Skip to main content

Research and Evaluation Projects

The work of the Division of Psychiatric Services Research (DPSR) faculty members is supported by a range of federal, state, and private funding sources. Faculty members actively collaborate with Centers and Divisions within the Department; other Schools within University of Maryland, Baltimore; and the VA Maryland Health Care System. DPSR has maintained a portfolio of funded research and evaluation projects with a total annual budget of approximately $7 million.

Improving Health and Recovery Outcomes for Individuals Living with Serious Mental Illness

DPSR faculty are national experts in developing and testing interventions to improve health, enhance community functioning, support mental health recovery, and improve mental health policy for individuals living with serious mental illness. DPSR faculty and affiliated faculty study ways to help individuals with SMI quit smoking, reduce substance use, manage chronic medical illness, use psychiatric medications effectively, improve sleep, and manage chronic pain.

Improving the Delivery of Psychiatric Services in Community Practice

In many communities, evidence-based mental health treatment services are lacking. DPSR faculty study ways to improve service delivery and make effective interventions available in community mental health treatment settings.

Example: There is a national shortage of psychiatrists. This limits access to behavioral health treatments, including medications, for many people with mental illnesses. Nurse practitioners are permitted to prescribe medications in all U.S. states; however, restrictions on practices (such as requiring supervision) vary by state.

Dr. Julie Kreyenbuhl is leading a project funded by the National Institute of Mental Health that is using nationwide Medicaid and Medicare data to compare the quality and outcomes of prescribing of behavioral health medications between nurse practitioners and physicians, and by nurse practitioners in states that do and do not place restrictions on their prescribing practices. The results of this study will inform the policy debate surrounding the expansion of nurse practitioners’ scopes of practice as one approach to addressing the significant psychiatrist-prescriber workforce shortage. This study illustrates one way in which DPSR research may help to improve mental health service delivery throughout the country.

Evaluating Innovative Mental Health Treatment Programs

DPSR partners with state and local stakeholders to evaluate mental health services. This helps stakeholders make decisions about larger-scale dissemination of mental health services and programs.  

Example: Throughout Maryland, individuals with lived experience of mental illness, called Peer Recovery Coaches, are working in hospital emergency departments to help people experiencing drug problems to engage in treatment. Our Systems Evaluation Center, led by Drs. Howard Goldman and Diana Seybolt, collaborated with the Maryland Department of Health/Behavioral Health Administration, Behavioral Health System Baltimore, and Mosaic Group to conduct an evaluation of the state’s Hospital-Based Peer Support Intervention.

This project involved interviews with Peer Recovery Coaches, emergency department staff, hospital administrators, and state leadership to identify successful implementation processes, challenges encountered, strategies developed, and lessons learned. This study illustrates the evaluation work that is done within DPSR that will help to improve the mental health and substance use disorder services provided throughout the state.  

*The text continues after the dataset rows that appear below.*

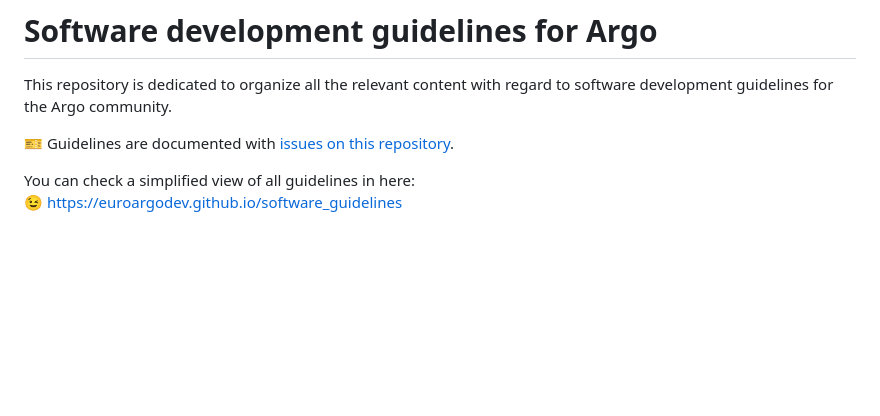
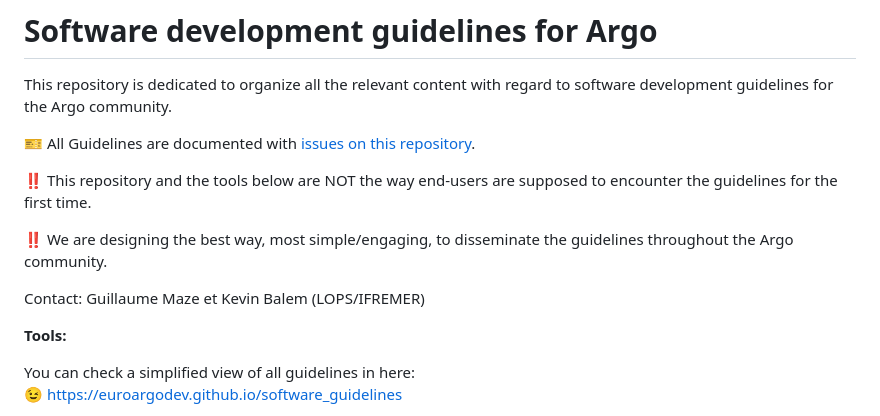
Before and after one commit to euroargodev/software_guidelines, a Markdown page: README.md, the part around the change. Rendered like a GitHub page; blank space fills up the shorter version.

```diff
--- a/README.md
+++ b/README.md
@@ -2,7 +2,15 @@
 
 This repository is dedicated to organize all the relevant content with regard to software development guidelines for the Argo community.
 
-🎫 Guidelines are documented with [issues on this repository](https://github.com/euroargodev/software_guidelines/issues).
+🎫 All Guidelines are documented with [issues on this repository](https://github.com/euroargodev/software_guidelines/issues).
+
+‼️ This repository and the tools below are NOT the way end-users are supposed to encounter the guidelines for the first time.
+
+‼️ We are designing the best way, most simple/engaging, to disseminate the guidelines throughout the Argo community.
+
+Contact: Guillaume Maze et Kevin Balem (LOPS/IFREMER)
+
+**Tools:**
 
 You can check a simplified view of all guidelines in here:
 😉 https://euroargodev.github.io/software_guidelines
```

Implementation Research

DPSR faculty examine ways to effectively implement evidenced-based practices within mental health care systems. Work in the Division has led to critical improvements in the quality and effectiveness of mental health care throughout Maryland.

Example: A collaborative team of researchers from DPSR and the University of Kentucky Medical School is funded by the Substance Abuse Mental Health Services Administration to integrate HIV and hepatitis screening as well as risk reduction within methadone treatment. The project provides funding to add screening and testing for Hepatitis C, immunization for Hepatitis A and Hepatitis B, risk reduction counseling, and medical referral for both HIV and hepatitis within the Department of Psychiatry’s methadone treatment center.

The project also funds the addition of Trauma Recovery & Empowerment Model treatment groups, developed by colleagues at Community Connections in Washington, DC, to the methadone center. We will be evaluating not only treatment engagement and outcomes, but also participants’ experience with these services. This project will provide critical information on whether this model is effective and worth disseminating to other methadone programs.

Studying Psychiatry Clinical Programs

DPSR faculty partner with the Department’s clinical Divisions to examine the effectiveness of clinical programs and initiatives.

Example: DPSR investigators partner with the Department of Psychiatry Women’s Mental Health Program to develop its Research Core. In turn, questions about the effectiveness of mental health interventions and services co-located with somatic care can be fully answered and used to inform spending and deployment of resources. The Division is a resource that can lead to improvements in the quality and effectiveness of clinical care at UMMC.